Records excerpted from a collection
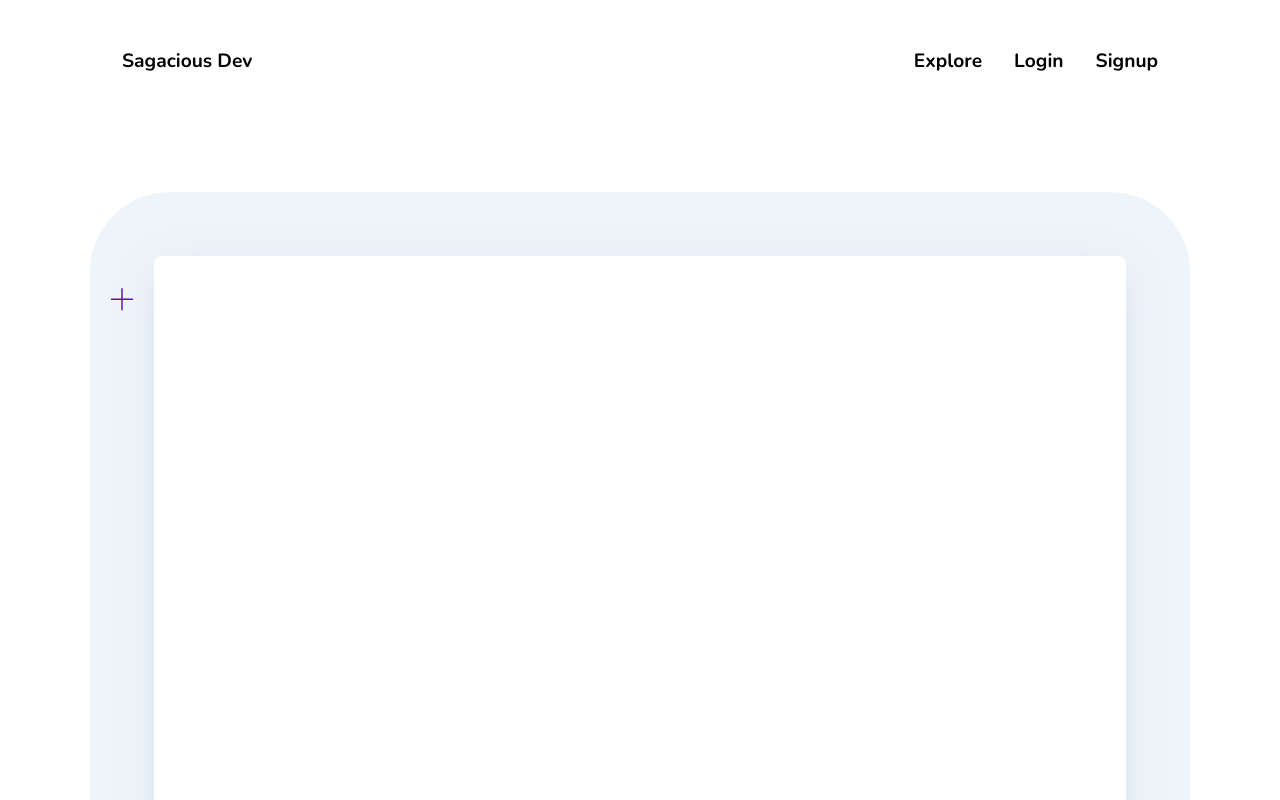
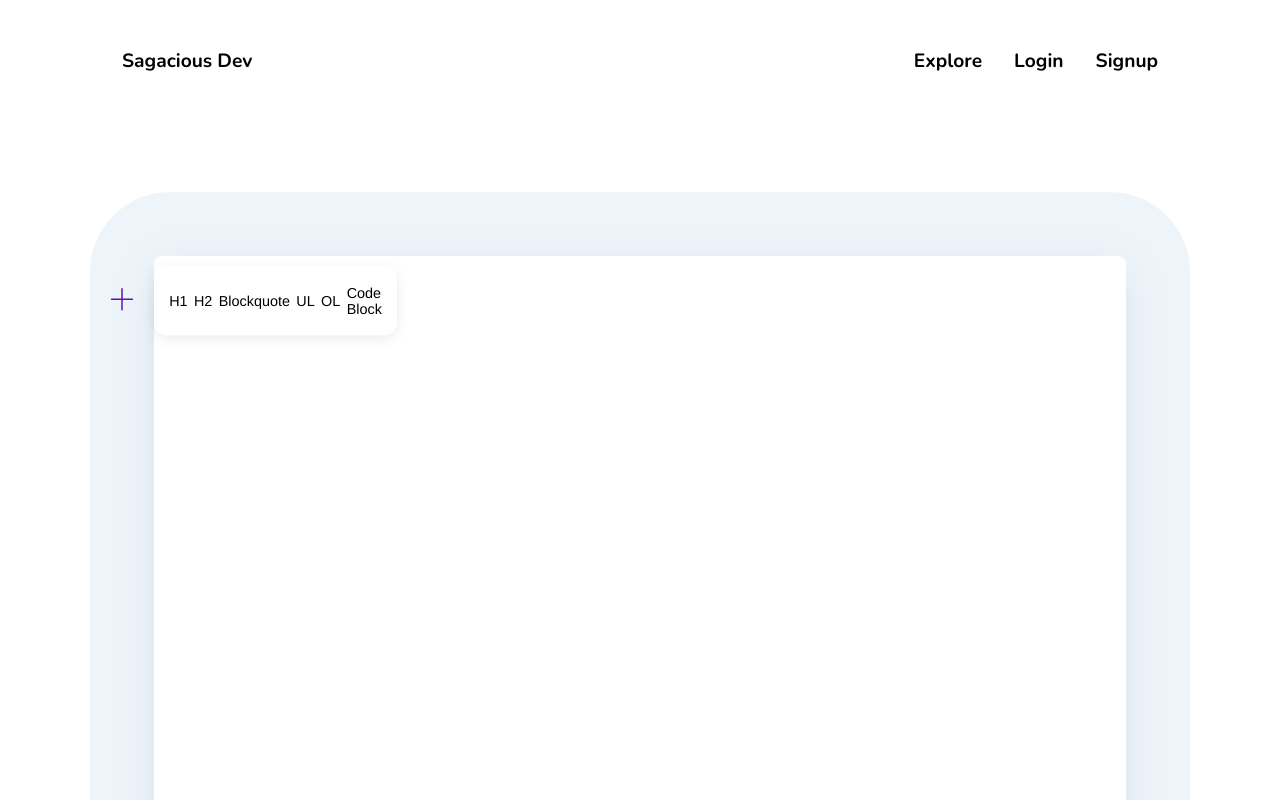
Before and after one commit to utkarsh-pro/sagacious-dev-blog, a React (Create React App) app: page /blog-editor in a window 1280 px wide. Both pictures are taken after a click on the element 122 px from the left and 299 px from the top of the page. Shown: the top 800 px of the page. Built offline with nearby package versions, Linux system fonts and the light colour scheme.

Commit message:
Added side toolbar

```diff
--- a/src/components/BlogEditor/InlineToolbar/index.tsx
+++ b/src/components/BlogEditor/InlineToolbar/index.tsx
@@ -96,8 +96,6 @@ function InlineToolbar({ editor, editorRef, toggleInlineStyle }: ToolbarConfig)
             // but rather with a small offset so the caret doesn't overlap with the text.
             const extraTopOffset = -(16 * 0.5);
 
-            console.log(selectionRect)
-
             setPostion({
                 top:
                     editorRoot.offsetTop +
--- a/src/components/BlogEditor/SideToolbar/index.module.css
+++ b/src/components/BlogEditor/SideToolbar/index.module.css
@@ -21,3 +21,38 @@
     height: 1.5rem;
     width: 1.5rem;
 }
+
+.controls {
+    font-family: 'Helvetica', sans-serif;
+    font-size: 0.9rem;
+    user-select: none;
+    display: flex;
+    justify-content: space-between;
+    align-items: center;
+    padding: 0.5rem;
+}
+
+.styleButton {
+    color: black;
+    cursor: pointer;
+    padding: 0.2rem;
+}
+
+.activeButton {
+    color: #5890ff;
+}
+
+.drawer {
+    position: absolute;
+    top: 0;
+    left: 3rem;
+    transform: translateY(-25%);
+    background-color: white;
+    box-shadow: 0 3px 15px -3px rgba(13,20,33,.13);
+    border-radius: 0.8rem;
+    padding: 0.5rem 0.25rem;
+}
+
+.hide {
+    display: none;
+}
--- a/src/components/BlogEditor/SideToolbar/index.tsx
+++ b/src/components/BlogEditor/SideToolbar/index.tsx
@@ -7,14 +7,68 @@ import { ReactComponent as Plus } from '../../../assets/svg/plus.svg'
 export interface ToolbarConfig {
     editor: any;
     editorRef: any;
+    toggleBlockStyle?: (blockType: string) => void;
     children?: any
 }
+// ==================================== HELPER COMPONENT ========================
 
+const StyleButton = (props: any) => {
+
+    const onToggle = (e: React.MouseEvent<HTMLSpanElement, MouseEvent>) => {
+        e.preventDefault();
+        props.onToggle(props.style);
+    };
+
+    let className = Classes.styleButton;
+    if (props.active) {
+        className += " " + Classes.activeButton;
+    }
+
+    return (
+        <span className={className} onMouseDown={onToggle}>
+            {props.label}
+        </span>
+    );
+
+}
+
+const BLOCK_TYPES = [
+    { label: 'H1', style: 'header-one' },
+    { label: 'H2', style: 'header-two' },
+    { label: 'Blockquote', style: 'blockquote' },
+    { label: 'UL', style: 'unordered-list-item' },
+    { label: 'OL', style: 'ordered-list-item' },
+    { label: 'Code Block', style: 'atomic' },
+];
+
+const BlockStyleControls = (props: any) => {
+    const { editorState } = props;
+    const selection = editorState.getSelection();
+    const blockType = editorState
+        .getCurrentContent()
+        .getBlockForKey(selection.getStartKey())
+        .getType();
+
+    return (
+        <div className={Classes.controls}>
+            {BLOCK_TYPES.map((type) =>
+                <StyleButton
+                    key={type.label}
+                    active={type.style === blockType}
+                    label={type.label}
+                    onToggle={props.onToggle}
+                    style={type.style}
+                />
+            )}
+        </div>
+    );
+};
 // ==================================== COMPONENT ===============================
 
-function SideToolbar({ editor, editorRef }: ToolbarConfig) {
+function SideToolbar({ editor, editorRef, toggleBlockStyle }: ToolbarConfig) {
     // const position = useRef({ top: 0, left: 0 })
     const [position, setPostion] = useState({ top: 0, left: 0 })
+    const [show, setShow] = useState(false);
 
     useEffect(() => {
         const selectionState = editor.getSelection()
@@ -45,8 +99,17 @@ function SideToolbar({ editor, editorRef }: ToolbarConfig) {
 
     return (
         <div className={Classes.toolbarContainer} style={{ ...position }}>
-            <div className={Classes.iconContainer}><Plus className={Classes.icon} /></div>
-            <div className={Classes.drawer}></div>
+            <div className={Classes.iconContainer} onClick={() => setShow(!show)}>
+                <Plus className={Classes.icon} />
+            </div>
+            <div className={`${Classes.drawer} ${!show ? Classes.hide : Classes.show}`}>
+                <BlockStyleControls
+                    editorState={editor}
+                    onToggle={(blockStyle: string) => {
+                        toggleBlockStyle && toggleBlockStyle(blockStyle);
+                        setShow(false)
+                    }} />
+            </div>
         </div>
     )
 }
--- a/src/components/BlogEditor/index.module.css
+++ b/src/components/BlogEditor/index.module.css
@@ -1,3 +1,5 @@
+@import url('https://fonts.googleapis.com/css2?family=Roboto:ital,wght@0,400;0,700;1,400;1,700&display=swap');
+
 .editor {
     padding: 2rem;
     background-color: white;
@@ -5,4 +7,45 @@
     border-radius: 0.5rem;
     width: 100%;
     min-height: 90vh;
+    font-family: 'Roboto', sans-serif;
 }
+
+.editor h1 {
+    font-size: 2.5rem;
+}
+
+.editor h2 {
+    font-size: 2.1rem;
+}
+
+.editor blockquote {
+    display: block;
+    border-width: 2px 0;
+    border-style: solid;
+    border-color: #eee;
+    padding: 1.5em 0 0.5em;
+    margin: 1.5em 0;
+    position: relative;
+}
+
+.editor blockquote:before {
+    content: '\201C';
+    position: absolute;
+    top: -25%;
+    left: 50%;
+    transform: translate(-50%, -50%);
+    background: #fff;
+    width: 3rem;
+    height: 2rem;
+    font: 6em/1.08em 'PT Sans', sans-serif;
+    color: #666;
+    text-align: center;
+}
+
+.editor blockquote:after {
+    content: "\2013 \2003" attr(cite);
+    display: block;
+    text-align: right;
+    font-size: 0.875em;
+    color: #e74c3c;
+}
--- a/src/components/BlogEditor/index.tsx
+++ b/src/components/BlogEditor/index.tsx
@@ -6,6 +6,7 @@ import { Editor as DraftEditor, EditorState, AtomicBlockUtils, RichUtils } from
 import Editor from '../Editor';
 import SideToolbar from './SideToolbar'
 import InlineToolbar from './InlineToolbar'
+import { getNodeFromKey } from './utility';
 
 // =====================================================================================================
 
@@ -31,7 +32,6 @@ function BlogEditor() {
     const memoizedBockRendererFn = useCallback((block) => {
         const type = block.getType();
         if (type === "atomic") {
-            console.log(block)
             return {
                 component: EditorWrapper,
                 editable: true,
@@ -48,11 +48,52 @@ function BlogEditor() {
         onChangeHandler(RichUtils.toggleInlineStyle(state, inlineStyle))
     }
 
+    const toggleBlockStyle = (blockType: string) => {
+        if (blockType !== "atomic")
+            onChangeHandler(RichUtils.toggleBlockType(state, blockType));
+
+        else {
+            // Add Monaco editor to the current state
+            const contentState = state.getCurrentContent()
+            const contentStateWithEntity = contentState.createEntity("MONACO", "MUTABLE");
+            const entityKey = contentStateWithEntity.getLastCreatedEntityKey();
+            const newEditorState = EditorState.set(
+                state,
+                { currentContent: contentStateWithEntity }
+            );
+            const newState = AtomicBlockUtils.insertAtomicBlock(newEditorState, entityKey, "")
+            setState(newState)
+
+            // Get a reference to monaco instance
+            const newContentState = newState.getCurrentContent();
+            const draftKey = newContentState.getLastBlock().getKey()
+            const monacoKey = newContentState.getKeyBefore(draftKey)
+
+
+            // Get the monaco node
+            // This is done asynchronously because
+            // There is usually a delay between block rendering by
+            // Draft js
+            setTimeout(() => {
+                console.log("Entity Key:", monacoKey)
+                const monaocoParent = getNodeFromKey(monacoKey);
+
+                const divReferenceToMonaocParent = (monaocoParent as HTMLDivElement);
+
+                divReferenceToMonaocParent.contentEditable = "false"
+                divReferenceToMonaocParent.style.marginLeft = "0"
+                divReferenceToMonaocParent.style.marginRight = "0"
+
+            }, 0)
+        }
+    }
+
     const onChangeHandler = (state: EditorState) => setState(state)
+    const focus = () => DraftRef.current?.focus()
 
     return (
         <div className={Classes.container}>
-            <div className={Classes.editor} onClick={() => DraftRef.current?.focus()}>
+            <div className={Classes.editor} onClick={focus}>
                 <DraftEditor
                     ref={DraftRef}
                     readOnly={editorIsUp}
@@ -60,20 +101,9 @@ function BlogEditor() {
                     onChange={onChangeHandler}
                     blockRendererFn={memoizedBockRendererFn} />
             </div>
-            <SideToolbar editor={state} editorRef={DraftRef} />
+            <SideToolbar editor={state} editorRef={DraftRef} toggleBlockStyle={toggleBlockStyle} />
             <InlineToolbar editor={state} editorRef={DraftRef} toggleInlineStyle={toggleInlineStyle} />
 
-            <div onClick={() => {
-                const contentState = state.getCurrentContent()
-                const contentStateWithEntity = contentState.createEntity("MONACO", "MUTABLE");
-                const entityKey = contentStateWithEntity.getLastCreatedEntityKey();
-                const newEditorState = EditorState.set(
-                    state,
-                    { currentContent: contentStateWithEntity }
-                );
-                setState(AtomicBlockUtils.insertAtomicBlock(newEditorState, entityKey, ""))
-
-            }}>CLICK</div>
             <div onClick={() => console.log(state.toJS())}>Get the Data (See Console)</div>
         </div>
     );
--- a/src/components/BlogEditor/utility.ts
+++ b/src/components/BlogEditor/utility.ts
@@ -26,3 +26,9 @@ export const getPosition = (editor: any, editorRef: React.RefObject<any>) => {
 
     return position
 }
+
+export const getNodeFromKey = (key: string) => {
+    return document.querySelectorAll(
+        `[data-offset-key="${key}-0-0"]`
+    )[0];
+}
```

• PROBLEM DETAILS
For every line of the entries holding the string "Plus", add one to a tally; give the final figure only.

• ANSWER FOR THE TASK
3